Above: I Both Hold And Am Held
Image in the Public Domain
DORA GREENWELL (DECEMBER 6, 1821-MARCH 29, 1882)
Poet and Devotional Writer
These days, in most of the Western World, women have professional opportunities due to the successes of feminism. But Dora Greenwell did not live during a time in which she could enjoy these advantages. Her legacy, however, was–and is–quite impressive.
Dora Greenwell was a sister of two priests of The Church of England. William, eventually Dean of Durham Cathedral, and Alan, Rector of Golborne then Clifton. From 1848 to 1854 Dora lived with one brother then the other, helping in the work of each sibling’s parish. Then, in 1854-1872, she lived with her widowed mother at Durham. From 1872 to 1881 Dora resided at Tarquay then Clifton the London, advocating for proper mental health care. In 1881 an accident led to her death, which occurred at Alan’s home at Clifton, near Bristol.
Dora published volumes of poetry:
- Carmina Crucis (1869);
- Songs of Salvation (1873);
- The Soul’s Legend (1873); and
- Camera Obsucra (1876).
She also published volumes of devotional prose:
- A Present Heaven;
- The Covenant of Life and Peace;
- Two Friends;
- Liber Humanitatis;
- The Life of John Woolman;
- The Life of Lacordaire;
- Colloquia Crucis; and

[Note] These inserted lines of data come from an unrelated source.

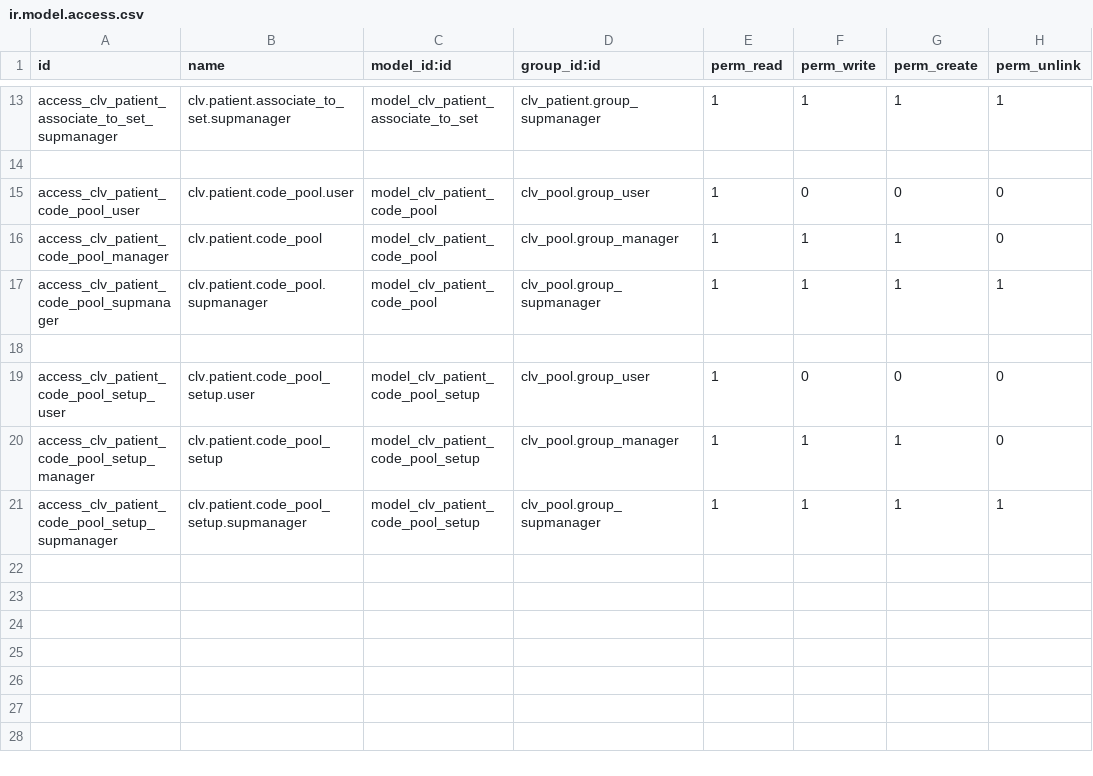
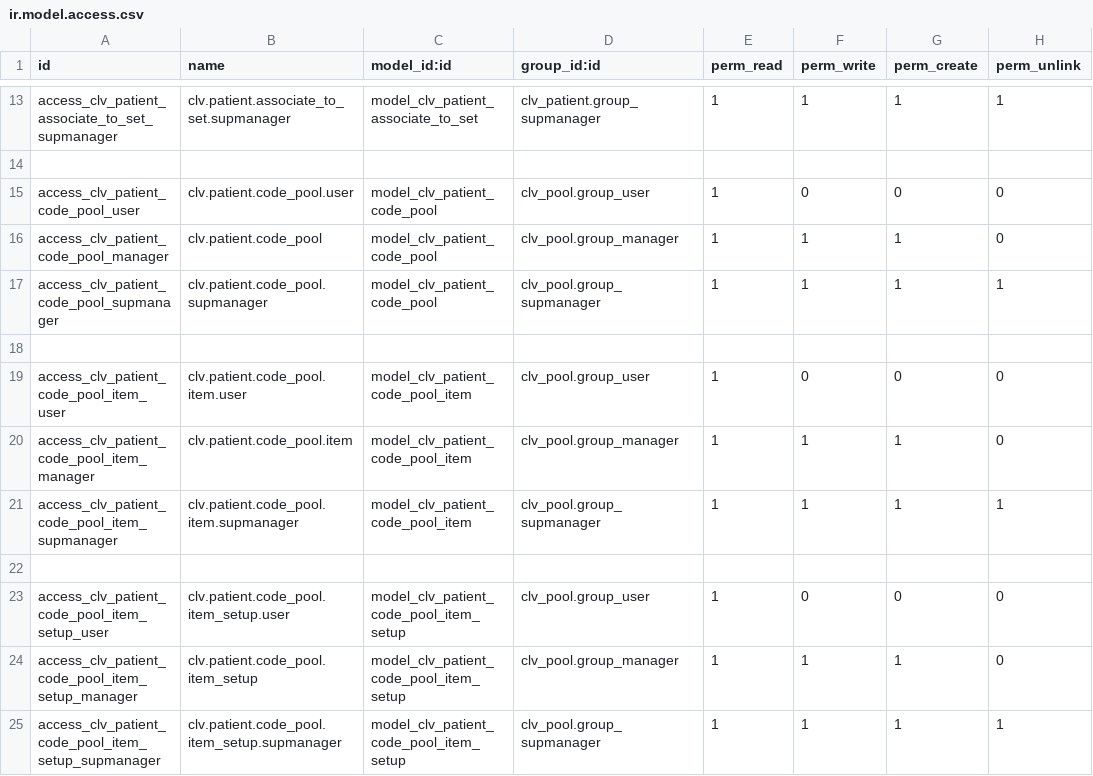
Before and after one commit to MostlyOpen/clvsol_odoo_addons_jcafb, a CSV file: clv_patient_jcafb/security/ir.model.access.csv, drawn as a sheet; only a part is shown, gaps mark what is left out.

Commit message:
[IMP] clv_patient_jcafb (REF patient_code_pool)

```diff
--- a/clv_patient_jcafb/security/ir.model.access.csv
+++ b/clv_patient_jcafb/security/ir.model.access.csv
@@ -18,4 +18,8 @@ access_clv_patient_code_pool_supmanager,clv.patient.code_pool.supmanager,model_c
 
-access_clv_patient_code_pool_setup_user,clv.patient.code_pool_setup.user,model_clv_patient_code_pool_setup,clv_pool.group_user,1,0,0,0
-access_clv_patient_code_pool_setup_manager,clv.patient.code_pool_setup,model_clv_patient_code_pool_setup,clv_pool.group_manager,1,1,1,0
-access_clv_patient_code_pool_setup_supmanager,clv.patient.code_pool_setup.supmanager,model_clv_patient_code_pool_setup,clv_pool.group_supmanager,1,1,1,1
+access_clv_patient_code_pool_item_user,clv.patient.code_pool.item.user,model_clv_patient_code_pool_item,clv_pool.group_user,1,0,0,0
+access_clv_patient_code_pool_item_manager,clv.patient.code_pool.item,model_clv_patient_code_pool_item,clv_pool.group_manager,1,1,1,0
+access_clv_patient_code_pool_item_supmanager,clv.patient.code_pool.item.supmanager,model_clv_patient_code_pool_item,clv_pool.group_supmanager,1,1,1,1
+
+access_clv_patient_code_pool_item_setup_user,clv.patient.code_pool.item_setup.user,model_clv_patient_code_pool_item_setup,clv_pool.group_user,1,0,0,0
+access_clv_patient_code_pool_item_setup_manager,clv.patient.code_pool.item_setup,model_clv_patient_code_pool_item_setup,clv_pool.group_manager,1,1,1,0
+access_clv_patient_code_pool_item_setup_supmanager,clv.patient.code_pool.item_setup.supmanager,model_clv_patient_code_pool_item_setup,clv_pool.group_supmanager,1,1,1,1
```
Also changed, not shown: 11 other files.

- The Patience of Hope, which John Greenleaf Whittier classed with devotional classics.
She wrote extensively on the Atonement. Dora’s chosen symbol was Luther’s heart set against a black cross amid white roses–thereby signifying the joy, peace, and consolation found in Christ’s cross. The poet, referring to her position relative to the cross, said,
I both hold and am held.
One of the texts in Songs of Salvation (1873) was “I Am Not Skilled to Understand,” the text of which follows:
I am not skilled to understand
What God hath willed, what God hath planned;
I only know at His right hand
Stands One who is my Saviour.
I take God at His word and deed:
“Christ died to save me”–this I read;
And in my heart I find a need
Of Him to be my Saviour.
And was there no other way
For God to take?–I cannot say;
I only bless Him, day by day,
Who saved me through my Saviour.
That He should leave His place on high
And come for sinful man to die,
You count it strange?–so do not I,
Since I have known my Saviour.
And O that He fulfilled may see
The travail of His soul in me,
And with His work contented be,
As I with my dear Saviour!
Yea, living, dying, let me bring,
My strength, my solace, from this spring,
That He who lives to be my King
Once died to be my Saviour.
KENNETH RANDOLPH TAYLOR
JANUARY 31, 2013 COMMON ERA
THE FEAST OF CHARLES FREDERICK MACKENZIE, ANGLICAN BISHOP OF CENTRAL AFRICA
THE FEAST OF MENNO SIMONS, MENNONITE LEADER
Almighty God, beautiful in majesty, majestic in holiness:
You have shown us the splendor of creation in the work of your servant Dora Greenwell.
Teach us to drive from this world all chaos and disorder,
that our eyes may behold your glory,
and that at last everyone may know the inexhaustible richness of your new creation
in Jesus Christ our Lord, who lives and reigns with you and the Holy Spirit,
one God, now and forever. Amen.
Isaiah 28:5-6 or Hosea 14:5-8 or 2 Chronicles 20:20-21
Philippians 4:8-9 or Ephesians 5:18b-20
–Adapted from Evangelical Lutheran Worship (2006), page 61
Revised on December 24, 2016